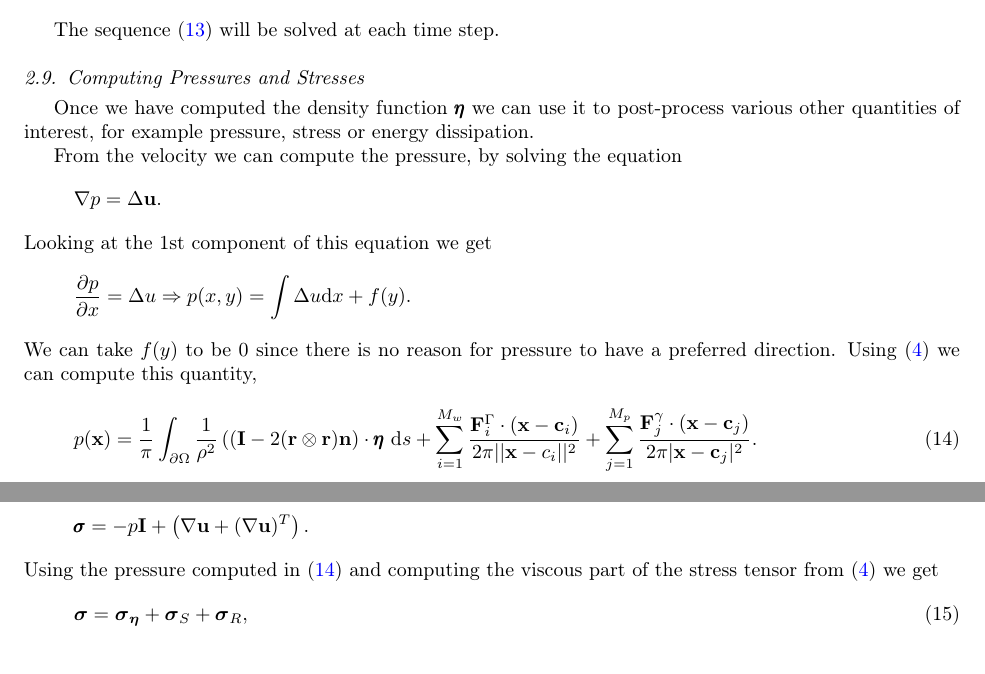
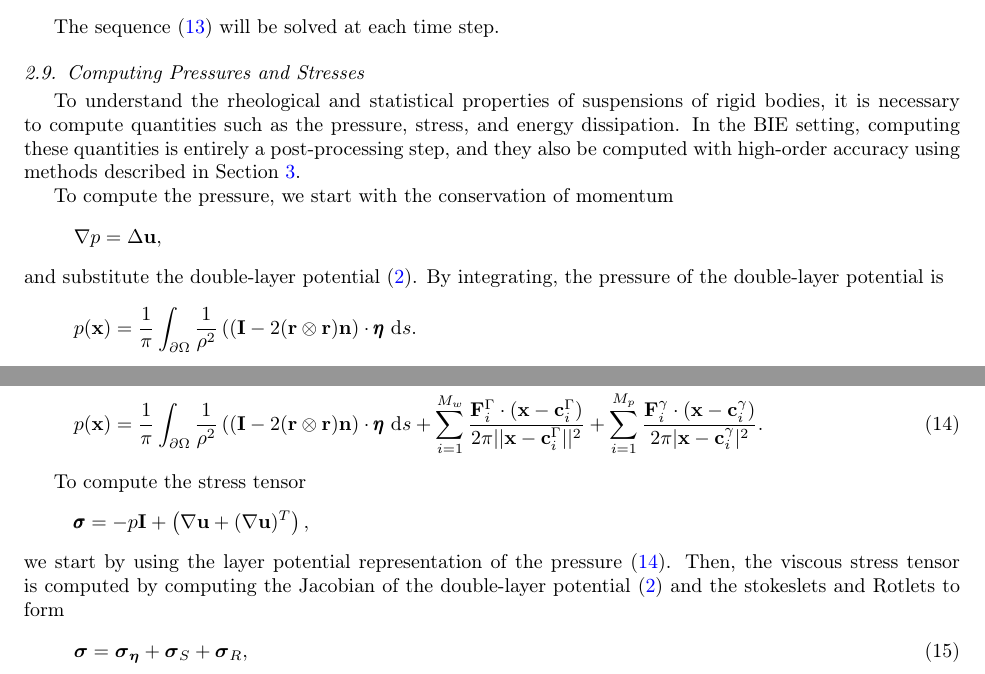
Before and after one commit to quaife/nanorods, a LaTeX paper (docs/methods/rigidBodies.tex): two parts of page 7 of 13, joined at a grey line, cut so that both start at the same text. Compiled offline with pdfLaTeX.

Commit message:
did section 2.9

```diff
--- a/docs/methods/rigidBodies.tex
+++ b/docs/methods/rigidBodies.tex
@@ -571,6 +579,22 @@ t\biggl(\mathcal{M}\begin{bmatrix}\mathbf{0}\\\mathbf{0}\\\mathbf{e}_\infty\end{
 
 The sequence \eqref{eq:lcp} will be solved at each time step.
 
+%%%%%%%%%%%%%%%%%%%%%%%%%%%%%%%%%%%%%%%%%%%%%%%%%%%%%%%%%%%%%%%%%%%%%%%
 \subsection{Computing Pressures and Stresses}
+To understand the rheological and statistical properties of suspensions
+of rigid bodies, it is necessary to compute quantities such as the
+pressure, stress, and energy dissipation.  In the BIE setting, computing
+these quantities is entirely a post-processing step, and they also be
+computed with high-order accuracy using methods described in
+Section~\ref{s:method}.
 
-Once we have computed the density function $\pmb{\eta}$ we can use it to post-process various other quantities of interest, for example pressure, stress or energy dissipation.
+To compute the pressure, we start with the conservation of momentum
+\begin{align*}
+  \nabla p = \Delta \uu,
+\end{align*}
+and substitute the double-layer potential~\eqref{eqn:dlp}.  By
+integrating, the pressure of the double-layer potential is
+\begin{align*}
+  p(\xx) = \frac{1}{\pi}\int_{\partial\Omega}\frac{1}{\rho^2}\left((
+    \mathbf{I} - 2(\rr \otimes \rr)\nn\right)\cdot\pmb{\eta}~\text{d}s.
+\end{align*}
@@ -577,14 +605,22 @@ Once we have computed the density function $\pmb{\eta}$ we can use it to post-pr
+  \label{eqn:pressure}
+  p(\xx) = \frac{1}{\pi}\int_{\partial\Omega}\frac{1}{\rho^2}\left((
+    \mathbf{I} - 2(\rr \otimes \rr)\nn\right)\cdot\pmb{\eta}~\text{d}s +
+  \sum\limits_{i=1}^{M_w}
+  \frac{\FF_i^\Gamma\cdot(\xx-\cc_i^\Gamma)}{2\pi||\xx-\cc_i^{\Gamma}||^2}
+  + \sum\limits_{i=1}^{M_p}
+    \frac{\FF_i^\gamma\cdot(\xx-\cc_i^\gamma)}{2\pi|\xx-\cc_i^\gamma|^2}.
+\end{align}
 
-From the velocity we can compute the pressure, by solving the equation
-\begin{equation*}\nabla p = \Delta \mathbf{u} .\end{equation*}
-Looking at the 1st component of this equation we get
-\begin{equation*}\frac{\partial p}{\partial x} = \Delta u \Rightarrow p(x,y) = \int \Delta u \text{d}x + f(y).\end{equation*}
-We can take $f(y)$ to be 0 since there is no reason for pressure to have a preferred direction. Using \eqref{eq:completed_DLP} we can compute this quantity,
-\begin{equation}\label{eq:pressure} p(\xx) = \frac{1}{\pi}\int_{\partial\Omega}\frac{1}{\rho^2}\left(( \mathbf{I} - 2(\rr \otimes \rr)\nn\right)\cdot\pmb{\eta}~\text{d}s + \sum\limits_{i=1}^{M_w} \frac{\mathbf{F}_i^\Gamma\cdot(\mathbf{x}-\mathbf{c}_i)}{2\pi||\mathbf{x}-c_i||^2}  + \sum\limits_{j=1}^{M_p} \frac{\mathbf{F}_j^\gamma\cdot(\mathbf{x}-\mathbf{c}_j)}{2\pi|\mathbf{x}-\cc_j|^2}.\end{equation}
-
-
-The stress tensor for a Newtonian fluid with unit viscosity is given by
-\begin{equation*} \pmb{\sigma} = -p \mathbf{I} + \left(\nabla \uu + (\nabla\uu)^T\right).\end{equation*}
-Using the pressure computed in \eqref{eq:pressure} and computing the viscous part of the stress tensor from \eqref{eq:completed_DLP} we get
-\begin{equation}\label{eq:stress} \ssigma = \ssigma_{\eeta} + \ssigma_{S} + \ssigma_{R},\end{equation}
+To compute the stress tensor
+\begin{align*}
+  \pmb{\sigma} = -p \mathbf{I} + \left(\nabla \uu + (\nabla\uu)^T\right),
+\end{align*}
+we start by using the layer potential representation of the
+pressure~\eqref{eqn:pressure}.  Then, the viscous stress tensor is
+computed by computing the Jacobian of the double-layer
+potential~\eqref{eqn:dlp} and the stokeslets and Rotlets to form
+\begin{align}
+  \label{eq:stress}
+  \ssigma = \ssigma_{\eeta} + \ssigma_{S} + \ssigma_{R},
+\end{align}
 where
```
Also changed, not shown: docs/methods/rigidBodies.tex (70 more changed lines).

----------

ABOUT THIS EXERCISE.
Repeat the data exactly, excluding the pictures.

RESPONSE TO THE EXERCISE.
Before and after one commit to quaife/nanorods, a LaTeX paper (docs/methods/rigidBodies.tex): two parts of page 7 of 13, joined at a grey line, cut so that both start at the same text. Compiled offline with pdfLaTeX.

Commit message:
did section 2.9

```diff
--- a/docs/methods/rigidBodies.tex
+++ b/docs/methods/rigidBodies.tex
@@ -571,6 +579,22 @@ t\biggl(\mathcal{M}\begin{bmatrix}\mathbf{0}\\\mathbf{0}\\\mathbf{e}_\infty\end{
 
 The sequence \eqref{eq:lcp} will be solved at each time step.
 
+%%%%%%%%%%%%%%%%%%%%%%%%%%%%%%%%%%%%%%%%%%%%%%%%%%%%%%%%%%%%%%%%%%%%%%%
 \subsection{Computing Pressures and Stresses}
+To understand the rheological and statistical properties of suspensions
+of rigid bodies, it is necessary to compute quantities such as the
+pressure, stress, and energy dissipation.  In the BIE setting, computing
+these quantities is entirely a post-processing step, and they also be
+computed with high-order accuracy using methods described in
+Section~\ref{s:method}.
 
-Once we have computed the density function $\pmb{\eta}$ we can use it to post-process various other quantities of interest, for example pressure, stress or energy dissipation.
+To compute the pressure, we start with the conservation of momentum
+\begin{align*}
+  \nabla p = \Delta \uu,
+\end{align*}
+and substitute the double-layer potential~\eqref{eqn:dlp}.  By
+integrating, the pressure of the double-layer potential is
+\begin{align*}
+  p(\xx) = \frac{1}{\pi}\int_{\partial\Omega}\frac{1}{\rho^2}\left((
+    \mathbf{I} - 2(\rr \otimes \rr)\nn\right)\cdot\pmb{\eta}~\text{d}s.
+\end{align*}
@@ -577,14 +605,22 @@ Once we have computed the density function $\pmb{\eta}$ we can use it to post-pr
+  \label{eqn:pressure}
+  p(\xx) = \frac{1}{\pi}\int_{\partial\Omega}\frac{1}{\rho^2}\left((
+    \mathbf{I} - 2(\rr \otimes \rr)\nn\right)\cdot\pmb{\eta}~\text{d}s +
+  \sum\limits_{i=1}^{M_w}
+  \frac{\FF_i^\Gamma\cdot(\xx-\cc_i^\Gamma)}{2\pi||\xx-\cc_i^{\Gamma}||^2}
+  + \sum\limits_{i=1}^{M_p}
+    \frac{\FF_i^\gamma\cdot(\xx-\cc_i^\gamma)}{2\pi|\xx-\cc_i^\gamma|^2}.
+\end{align}
 
-From the velocity we can compute the pressure, by solving the equation
-\begin{equation*}\nabla p = \Delta \mathbf{u} .\end{equation*}
-Looking at the 1st component of this equation we get
-\begin{equation*}\frac{\partial p}{\partial x} = \Delta u \Rightarrow p(x,y) = \int \Delta u \text{d}x + f(y).\end{equation*}
-We can take $f(y)$ to be 0 since there is no reason for pressure to have a preferred direction. Using \eqref{eq:completed_DLP} we can compute this quantity,
-\begin{equation}\label{eq:pressure} p(\xx) = \frac{1}{\pi}\int_{\partial\Omega}\frac{1}{\rho^2}\left(( \mathbf{I} - 2(\rr \otimes \rr)\nn\right)\cdot\pmb{\eta}~\text{d}s + \sum\limits_{i=1}^{M_w} \frac{\mathbf{F}_i^\Gamma\cdot(\mathbf{x}-\mathbf{c}_i)}{2\pi||\mathbf{x}-c_i||^2}  + \sum\limits_{j=1}^{M_p} \frac{\mathbf{F}_j^\gamma\cdot(\mathbf{x}-\mathbf{c}_j)}{2\pi|\mathbf{x}-\cc_j|^2}.\end{equation}
-
-
-The stress tensor for a Newtonian fluid with unit viscosity is given by
-\begin{equation*} \pmb{\sigma} = -p \mathbf{I} + \left(\nabla \uu + (\nabla\uu)^T\right).\end{equation*}
-Using the pressure computed in \eqref{eq:pressure} and computing the viscous part of the stress tensor from \eqref{eq:completed_DLP} we get
-\begin{equation}\label{eq:stress} \ssigma = \ssigma_{\eeta} + \ssigma_{S} + \ssigma_{R},\end{equation}
+To compute the stress tensor
+\begin{align*}
+  \pmb{\sigma} = -p \mathbf{I} + \left(\nabla \uu + (\nabla\uu)^T\right),
+\end{align*}
+we start by using the layer potential representation of the
+pressure~\eqref{eqn:pressure}.  Then, the viscous stress tensor is
+computed by computing the Jacobian of the double-layer
+potential~\eqref{eqn:dlp} and the stokeslets and Rotlets to form
+\begin{align}
+  \label{eq:stress}
+  \ssigma = \ssigma_{\eeta} + \ssigma_{S} + \ssigma_{R},
+\end{align}
 where
```
Also changed, not shown: docs/methods/rigidBodies.tex (70 more changed lines).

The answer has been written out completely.